12. Kofi Cockburn – 24 mil, 4-5: like Nikola Vucevic as a bruiser inside who shows promise stepping outside and shooting from mid range.
13. Kenyon Martin Jr – 21 mil, 1-2: a physical force who can dunk from almost anywhere inside the three point line. Obvious practice with off hand shows with his ability to finish in a variety of ways. Is a unique player as I think he can average a double double despite being just 6’7″ tall, but is best used on the perimeter defensively due to his lateral mobility.
14. Cassius Stanley – 19 mil, 1-2: like Gary Harris as a he’s a little short as a shooting guard but has plenty of hops and playmaking ability to make up for it.
15. Aleksej Pokusevski – 18.6 mil, 2-3: rare seven footer who is best as a wing. Solid jump shot with good follow through, quite nimble for height, too skinny to bang down low, shows an ok handle, can finish with off hand and with hooks inside, good verticality to contest shots, solid passer.
16. Saben Lee – 18.2 mil, 1-3: explosive athlete, strong dribbling to right, very quick first step, keeps you honest with good shooting touch.
17. Omer Yurtseven – 16 mil, 4-5: an old-school big who can get you a bucket when isolated one on one in the post, both inside and from mid range. Shows promise to stretch the floor from three.
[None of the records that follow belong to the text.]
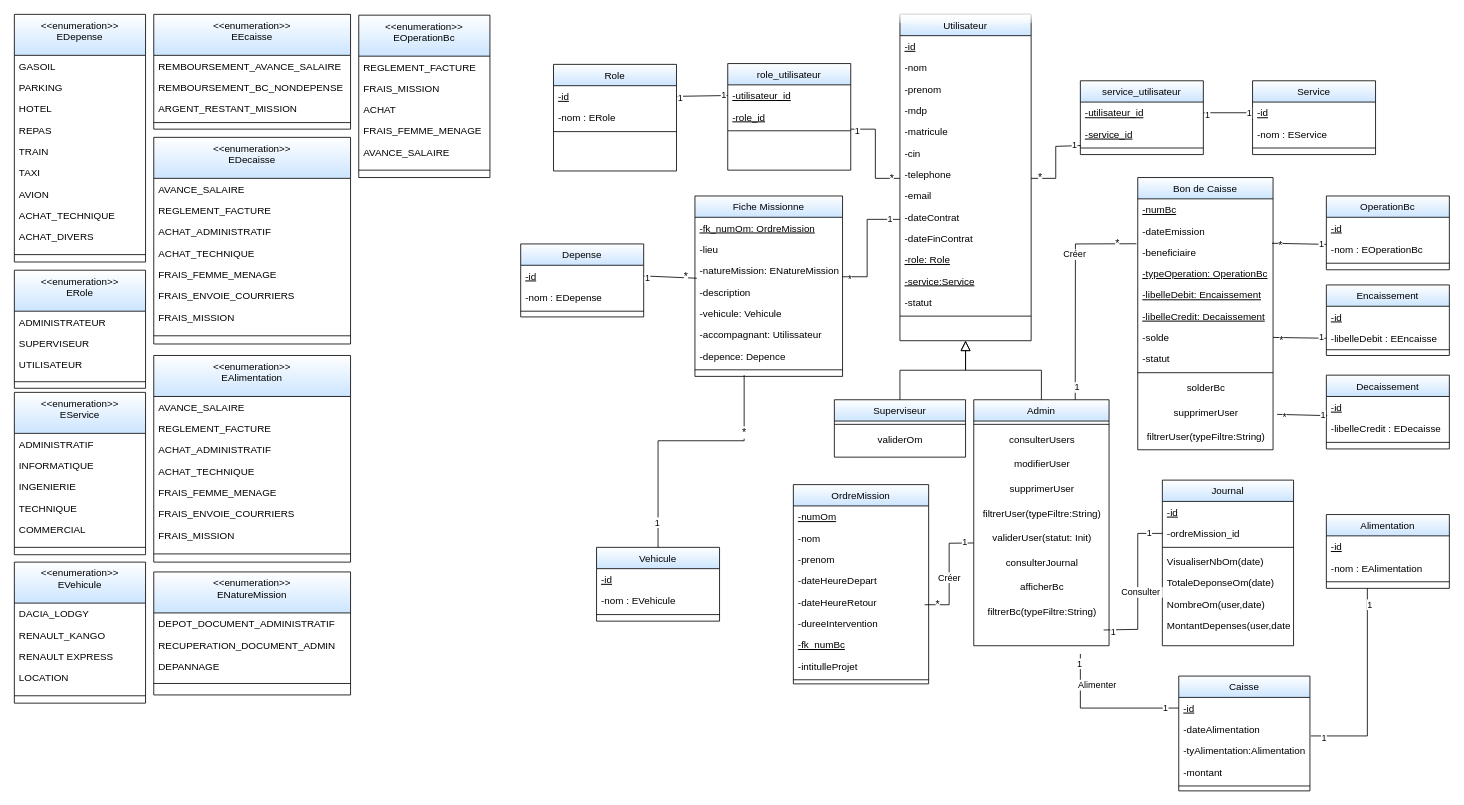
This is ClassDiagram.drawio from BARIGOU-Imane/Gestion-des-Ordres-de-Mission, a draw.io file, before an edit. Source tidied: cells renumbered, new cells numbered last; positions are measured from the earlier drawing's top-left corner, leaving out a move shared by most shapes. Both pictures are drawn from the tidied source at 82%, with x=0, y=0 at pixel (14, 14).
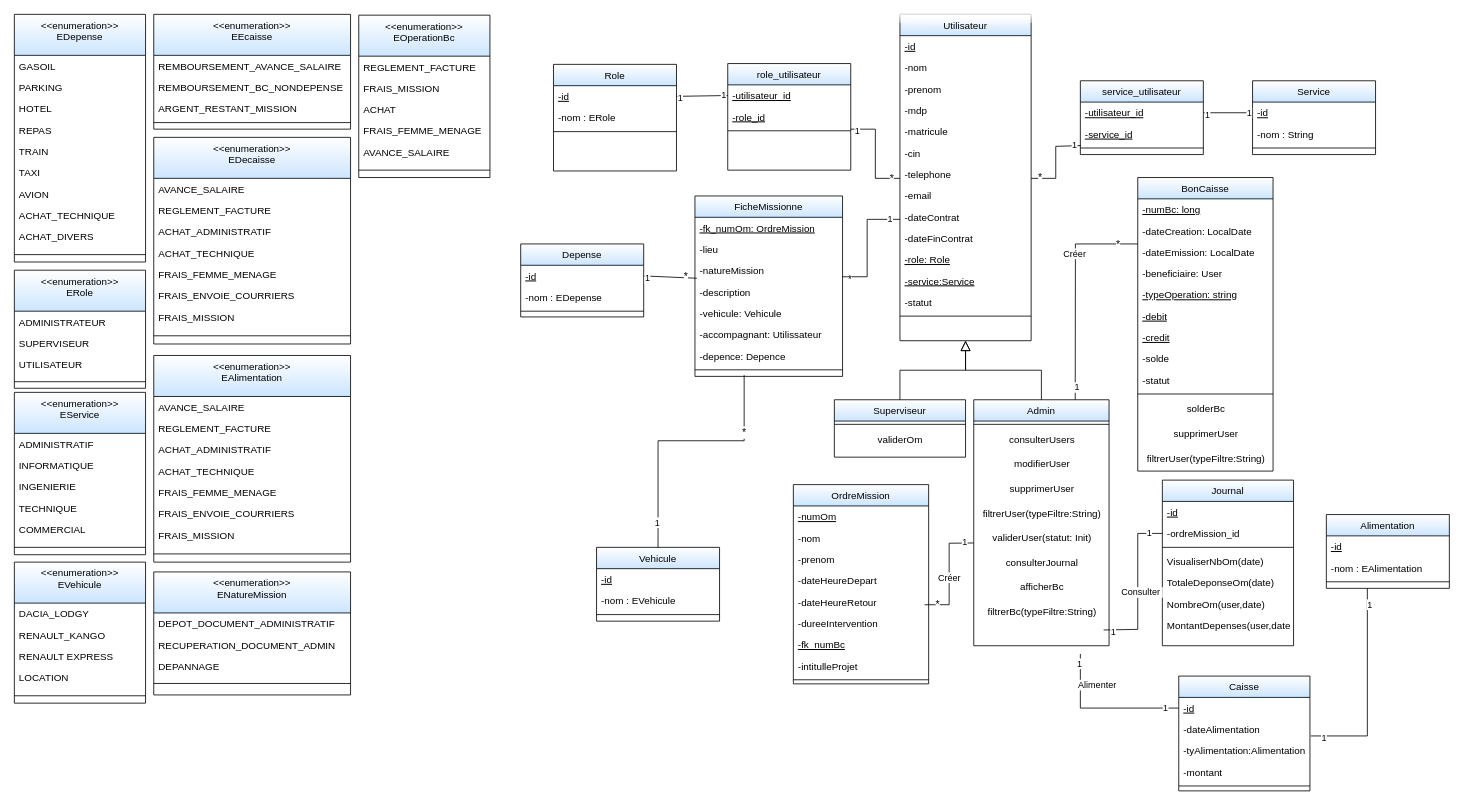
Above is the later version.

Commit message (it also covers changes not shown here):
Mettre à jour ClassDiagram.drawio

The change refers to these unchanged cells:
```xml
<mxCell id="22" value="Admin" style="swimlane;fontStyle=0;align=center;verticalAlign=top;horizontal=1;startSize=26;rounded=0;shadow=0;strokeWidth=1;gradientColor=#CCE5FF;" parent="1" vertex="1">
  <mxGeometry x="1170" y="470" width="165" height="300" as="geometry" />
</mxCell>
<mxCell id="52" value="Service" style="swimlane;fontStyle=0;align=center;verticalAlign=top;horizontal=1;startSize=26;rounded=0;shadow=0;strokeWidth=1;gradientColor=#CCE5FF;" parent="1" vertex="1">
  <mxGeometry x="1510" y="81" width="150" height="90" as="geometry" />
</mxCell>
```

Diff of the diagram source:
```diff
@@
-    <mxCell id="54" value="-nom : EService" style="text;align=left;verticalAlign=top;spacingLeft=4;spacingRight=4;overflow=hidden;rounded=0;shadow=0;html=0;" parent="52" vertex="1">
+    <mxCell id="54" value="-nom : String" style="text;align=left;verticalAlign=top;spacingLeft=4;spacingRight=4;overflow=hidden;rounded=0;shadow=0;html=0;" parent="52" vertex="1">
       <mxGeometry y="52" width="150" height="26" as="geometry" />
     </mxCell>
@@
-    <mxCell id="85" value="Bon de Caisse" style="swimlane;fontStyle=0;align=center;verticalAlign=top;horizontal=1;startSize=26;rounded=0;shadow=0;strokeWidth=1;gradientColor=#CCE5FF;" parent="1" vertex="1">
-      <mxGeometry x="1370" y="199" width="165" height="332" as="geometry" />
+    <mxCell id="85" value="BonCaisse" style="swimlane;fontStyle=0;align=center;verticalAlign=top;horizontal=1;startSize=26;rounded=0;shadow=0;strokeWidth=1;gradientColor=#CCE5FF;" parent="1" vertex="1">
+      <mxGeometry x="1370" y="199" width="165" height="358" as="geometry" />
     </mxCell>
-    <mxCell id="86" value="-numBc" style="text;align=left;verticalAlign=top;spacingLeft=4;spacingRight=4;overflow=hidden;fontStyle=4;" parent="85" vertex="1">
+    <mxCell id="86" value="-numBc: long" style="text;align=left;verticalAlign=top;spacingLeft=4;spacingRight=4;overflow=hidden;fontStyle=4;" parent="85" vertex="1">
       <mxGeometry y="26" width="165" height="26" as="geometry" />
     </mxCell>
-    <mxCell id="87" value="-dateEmission" style="text;align=left;verticalAlign=top;spacingLeft=4;spacingRight=4;overflow=hidden;" parent="85" vertex="1">
+    <mxCell id="87" value="-dateCreation: LocalDate" style="text;align=left;verticalAlign=top;spacingLeft=4;spacingRight=4;overflow=hidden;" parent="85" vertex="1">
       <mxGeometry y="52" width="165" height="26" as="geometry" />
     </mxCell>
+    <mxCell id="232" value="-dateEmission: LocalDate" style="text;align=left;verticalAlign=top;spacingLeft=4;spacingRight=4;overflow=hidden;" parent="85" vertex="1">
+      <mxGeometry y="78" width="165" height="26" as="geometry" />
+    </mxCell>
-    <mxCell id="88" value="-beneficiaire" style="text;align=left;verticalAlign=top;spacingLeft=4;spacingRight=4;overflow=hidden;points=[[0,0.5],[1,0.5]];portConstraint=eastwest;" parent="85" vertex="1">
-      <mxGeometry y="78" width="165" height="26" as="geometry" />
+    <mxCell id="88" value="-beneficiaire: User" style="text;align=left;verticalAlign=top;spacingLeft=4;spacingRight=4;overflow=hidden;points=[[0,0.5],[1,0.5]];portConstraint=eastwest;" parent="85" vertex="1">
+      <mxGeometry y="104" width="165" height="26" as="geometry" />
     </mxCell>
-    <mxCell id="89" value="-typeOperation: OperationBc" style="text;align=left;verticalAlign=top;spacingLeft=4;spacingRight=4;overflow=hidden;fontStyle=4;" parent="85" vertex="1">
-      <mxGeometry y="104" width="165" height="26" as="geometry" />
+    <mxCell id="89" value="-typeOperation: string" style="text;align=left;verticalAlign=top;spacingLeft=4;spacingRight=4;overflow=hidden;fontStyle=4;" parent="85" vertex="1">
+      <mxGeometry y="130" width="165" height="26" as="geometry" />
     </mxCell>
-    <mxCell id="90" value="-libelleDebit: Encaissement" style="text;align=left;verticalAlign=top;spacingLeft=4;spacingRight=4;overflow=hidden;fontStyle=4;" parent="85" vertex="1">
-      <mxGeometry y="130" width="165" height="26" as="geometry" />
+    <mxCell id="90" value="-debit" style="text;align=left;verticalAlign=top;spacingLeft=4;spacingRight=4;overflow=hidden;fontStyle=4;" parent="85" vertex="1">
+      <mxGeometry y="156" width="165" height="26" as="geometry" />
     </mxCell>
-    <mxCell id="91" value="-libelleCredit: Decaissement" style="text;align=left;verticalAlign=top;spacingLeft=4;spacingRight=4;overflow=hidden;fontStyle=4;" parent="85" vertex="1">
-      <mxGeometry y="156" width="165" height="26" as="geometry" />
+    <mxCell id="91" value="-credit" style="text;align=left;verticalAlign=top;spacingLeft=4;spacingRight=4;overflow=hidden;fontStyle=4;" parent="85" vertex="1">
+      <mxGeometry y="182" width="165" height="26" as="geometry" />
     </mxCell>
     <mxCell id="92" value="-solde" style="text;align=left;verticalAlign=top;spacingLeft=4;spacingRight=4;overflow=hidden;points=[[0,0.5],[1,0.5]];portConstraint=eastwest;" parent="85" vertex="1">
-      <mxGeometry y="182" width="165" height="26" as="geometry" />
+      <mxGeometry y="208" width="165" height="26" as="geometry" />
     </mxCell>
     <mxCell id="93" value="-statut" style="text;align=left;verticalAlign=top;spacingLeft=4;spacingRight=4;overflow=hidden;" parent="85" vertex="1">
-      <mxGeometry y="208" width="165" height="26" as="geometry" />
+      <mxGeometry y="234" width="165" height="26" as="geometry" />
     </mxCell>
     <mxCell id="94" style="line;html=1;strokeWidth=1;align=left;verticalAlign=middle;spacingTop=-1;spacingLeft=3;spacingRight=3;labelPosition=right;" parent="85" vertex="1">
-      <mxGeometry y="234" width="165" height="8" as="geometry" />
+      <mxGeometry y="260" width="165" height="8" as="geometry" />
     </mxCell>
     <mxCell id="95" value="solderBc" style="text;html=1;align=center;verticalAlign=middle;strokeColor=none;fillColor=none;" parent="85" vertex="1">
-      <mxGeometry y="242" width="165" height="30" as="geometry" />
+      <mxGeometry y="268" width="165" height="30" as="geometry" />
     </mxCell>
     <mxCell id="96" value="supprimerUser" style="text;html=1;align=center;verticalAlign=middle;points=[];strokeColor=none;fillColor=none;" parent="85" vertex="1">
-      <mxGeometry y="272" width="165" height="30" as="geometry" />
+      <mxGeometry y="298" width="165" height="30" as="geometry" />
     </mxCell>
     <mxCell id="97" value="filtrerUser(typeFiltre:String)" style="text;html=1;align=center;verticalAlign=middle;strokeColor=none;fillColor=none;" parent="85" vertex="1">
-      <mxGeometry y="302" width="165" height="30" as="geometry" />
+      <mxGeometry y="328" width="165" height="30" as="geometry" />
     </mxCell>
-    <mxCell id="98" style="endArrow=none;html=1;rounded=0;entryX=-0.01;entryY=0.106;entryDx=0;entryDy=0;entryPerimeter=0;exitX=0.75;exitY=0;exitDx=0;exitDy=0;" parent="1" edge="1" source="22" target="88">
+    <mxCell id="98" style="endArrow=none;html=1;rounded=0;exitX=0.75;exitY=0;exitDx=0;exitDy=0;" parent="1" edge="1" source="22">
       <mxGeometry relative="1" as="geometry">
+        <mxPoint x="1370" y="280" as="targetPoint" />
         <Array as="points">
           <mxPoint x="1294" y="280" />
         </Array>
       </mxGeometry>
     </mxCell>
@@
-    <mxCell id="102" value="OperationBc" style="swimlane;fontStyle=0;align=center;verticalAlign=top;horizontal=1;startSize=26;rounded=0;shadow=0;strokeWidth=1;fillColor=default;gradientColor=#CCE5FF;" parent="1" vertex="1">
-      <mxGeometry x="1600" y="221.5" width="150" height="90" as="geometry" />
-    </mxCell>
-    <mxCell id="103" value="-id" style="text;align=left;verticalAlign=top;spacingLeft=4;spacingRight=4;overflow=hidden;fontStyle=4;" parent="102" vertex="1">
-      <mxGeometry y="26" width="150" height="26" as="geometry" />
-    </mxCell>
-    <mxCell id="104" value="-nom : EOperationBc" style="text;align=left;verticalAlign=top;spacingLeft=4;spacingRight=4;overflow=hidden;points=[[0,0.5],[1,0.5]];portConstraint=eastwest;rounded=0;shadow=0;html=0;" parent="102" vertex="1">
-      <mxGeometry y="52" width="150" height="26" as="geometry" />
-    </mxCell>
-    <mxCell id="105" style="line;html=1;strokeWidth=1;align=left;verticalAlign=middle;spacingTop=-1;spacingLeft=3;spacingRight=3;labelPosition=right;" parent="102" vertex="1">
-      <mxGeometry y="78" width="150" height="8" as="geometry" />
-    </mxCell>
@@
-    <mxCell id="113" style="endArrow=none;html=1;rounded=0;exitX=0.992;exitY=0.084;exitDx=0;exitDy=0;exitPerimeter=0;entryX=0;entryY=0.269;entryDx=0;entryDy=0;entryPerimeter=0;" parent="1" edge="1" source="88" target="104">
-      <mxGeometry relative="1" as="geometry" />
-    </mxCell>
-    <mxCell id="114" value="1" style="edgeLabel;html=1;align=center;verticalAlign=middle;" parent="113" vertex="1">
-      <mxGeometry x="0.82" y="-2" relative="1" as="geometry">
-        <mxPoint y="-3" as="offset" />
-      </mxGeometry>
-    </mxCell>
-    <mxCell id="115" value="&lt;font style=&quot;font-size: 13px;&quot;&gt;*&lt;/font&gt;" style="edgeLabel;html=1;align=center;verticalAlign=middle;" parent="113" vertex="1">
-      <mxGeometry x="-0.7" y="-2" relative="1" as="geometry" />
-    </mxCell>
-    <mxCell id="116" value="Encaissement" style="swimlane;fontStyle=0;align=center;verticalAlign=top;horizontal=1;startSize=26;rounded=0;shadow=0;strokeWidth=1;fillColor=default;gradientColor=#CCE5FF;" parent="1" vertex="1">
-      <mxGeometry x="1600" y="330" width="150" height="86" as="geometry" />
-    </mxCell>
-    <mxCell id="117" value="-id" style="text;align=left;verticalAlign=top;spacingLeft=4;spacingRight=4;overflow=hidden;fontStyle=4;" parent="116" vertex="1">
-      <mxGeometry y="26" width="150" height="26" as="geometry" />
-    </mxCell>
-    <mxCell id="118" value="-libelleDebit : EEncaisse" style="text;align=left;verticalAlign=top;spacingLeft=4;spacingRight=4;overflow=hidden;points=[[0,0.5],[1,0.5]];portConstraint=eastwest;rounded=0;shadow=0;html=0;" parent="116" vertex="1">
-      <mxGeometry y="52" width="150" height="26" as="geometry" />
-    </mxCell>
-    <mxCell id="119" style="line;html=1;strokeWidth=1;align=left;verticalAlign=middle;spacingTop=-1;spacingLeft=3;spacingRight=3;labelPosition=right;" parent="116" vertex="1">
-      <mxGeometry y="78" width="150" height="2" as="geometry" />
-    </mxCell>
@@
-    <mxCell id="134" value="Decaissement" style="swimlane;fontStyle=0;align=center;verticalAlign=top;horizontal=1;startSize=26;rounded=0;shadow=0;strokeWidth=1;gradientColor=#CCE5FF;" parent="1" vertex="1">
-      <mxGeometry x="1600" y="440" width="150" height="90" as="geometry" />
-    </mxCell>
-    <mxCell id="135" value="-id" style="text;align=left;verticalAlign=top;spacingLeft=4;spacingRight=4;overflow=hidden;fontStyle=4;fillColor=none;gradientColor=none;" parent="134" vertex="1">
-      <mxGeometry y="26" width="150" height="26" as="geometry" />
-    </mxCell>
-    <mxCell id="136" value="-libelleCredit : EDecaisse" style="text;align=left;verticalAlign=top;spacingLeft=4;spacingRight=4;overflow=hidden;points=[[0,0.5],[1,0.5]];portConstraint=eastwest;rounded=0;shadow=0;html=0;" parent="134" vertex="1">
-      <mxGeometry y="52" width="150" height="26" as="geometry" />
-    </mxCell>
-    <mxCell id="137" style="line;html=1;strokeWidth=1;align=left;verticalAlign=middle;spacingTop=-1;spacingLeft=3;spacingRight=3;labelPosition=right;" parent="134" vertex="1">
-      <mxGeometry y="78" width="150" height="8" as="geometry" />
-    </mxCell>
-    <mxCell id="138" style="endArrow=none;html=1;rounded=0;entryX=0;entryY=0.5;entryDx=0;entryDy=0;exitX=1;exitY=0.5;exitDx=0;exitDy=0;" parent="1" edge="1" source="92" target="118">
-      <mxGeometry relative="1" as="geometry" />
-    </mxCell>
-    <mxCell id="139" value="1" style="edgeLabel;html=1;align=center;verticalAlign=middle;" parent="138" vertex="1">
-      <mxGeometry x="0.82" y="-2" relative="1" as="geometry">
-        <mxPoint y="-3" as="offset" />
-      </mxGeometry>
-    </mxCell>
-    <mxCell id="140" value="&lt;font style=&quot;font-size: 13px;&quot;&gt;*&lt;/font&gt;" style="edgeLabel;html=1;align=center;verticalAlign=middle;" parent="138" vertex="1">
-      <mxGeometry x="-0.7" y="-2" relative="1" as="geometry" />
-    </mxCell>
-    <mxCell id="141" style="endArrow=none;html=1;rounded=0;entryX=0.007;entryY=-0.101;entryDx=0;entryDy=0;exitX=1.03;exitY=0.56;exitDx=0;exitDy=0;exitPerimeter=0;entryPerimeter=0;" parent="1" edge="1" source="96" target="136">
-      <mxGeometry relative="1" as="geometry" />
-    </mxCell>
-    <mxCell id="142" value="1" style="edgeLabel;html=1;align=center;verticalAlign=middle;" parent="141" vertex="1">
-      <mxGeometry x="0.82" y="-2" relative="1" as="geometry">
-        <mxPoint y="-3" as="offset" />
-      </mxGeometry>
-    </mxCell>
-    <mxCell id="143" value="&lt;font style=&quot;font-size: 13px;&quot;&gt;*&lt;/font&gt;" style="edgeLabel;html=1;align=center;verticalAlign=middle;" parent="141" vertex="1">
-      <mxGeometry x="-0.7" y="-2" relative="1" as="geometry" />
-    </mxCell>
@@
-    <mxCell id="184" value="Fiche Missionne" style="swimlane;fontStyle=0;align=center;verticalAlign=top;horizontal=1;startSize=26;rounded=0;shadow=0;strokeWidth=1;gradientColor=#CCE5FF;" parent="1" vertex="1">
+    <mxCell id="184" value="FicheMissionne" style="swimlane;fontStyle=0;align=center;verticalAlign=top;horizontal=1;startSize=26;rounded=0;shadow=0;strokeWidth=1;gradientColor=#CCE5FF;" parent="1" vertex="1">
       <mxGeometry x="830" y="221.5" width="180" height="220" as="geometry" />
     </mxCell>
@@
-    <mxCell id="187" value="-natureMission: ENatureMission" style="text;align=left;verticalAlign=top;spacingLeft=4;spacingRight=4;overflow=hidden;" parent="184" vertex="1">
+    <mxCell id="187" value="-natureMission" style="text;align=left;verticalAlign=top;spacingLeft=4;spacingRight=4;overflow=hidden;" parent="184" vertex="1">
       <mxGeometry y="78" width="180" height="26" as="geometry" />
     </mxCell>
```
Bulk means he can get offensive rebounds.
18. Tyler Bey – 15 mil, 2-3: kinda like Andre Roberson, long and bouncy athlete with good basketball IQ, particularly when cutting and in shot selection inside.
19. Anthony Edwards – 13 mil, 2-4: physically like Kawhi Leonard who has bouncy hops and great strength.
20. Paul Scruggs – 12.7 mil, 1-2: crafty player in the Reggie Jackson mold, with long arms and ability to shoot off the bounce.
21. Myles Powell – 12.3 mil, 1-2: like Brad Beal with good athleticism and shot off the catch.
22. Nick Richards – 11.2 mil, 4-5: great rim running lob target in mold of Tyson Chandler and Willie Cauley-Stein.
23. Aaron Nesmith – 11 mil, 1-2: catch and shoot player who is great running off of screens. Athletic enough to finish on fast breaks and get by defenders.
24. Cletrell Pope – 10.6 mil, 3-4: plays a bit like Jerami Grant as a bouncy forward who can be a lob target as well as hitting open shots. Good timing defensively to get blocks and deflections, runs the floor well.
25. Jordan Roland – 10.2 mil, 1-2: reminds me of CJ McCollum due to his craftiness and ability to find open shots.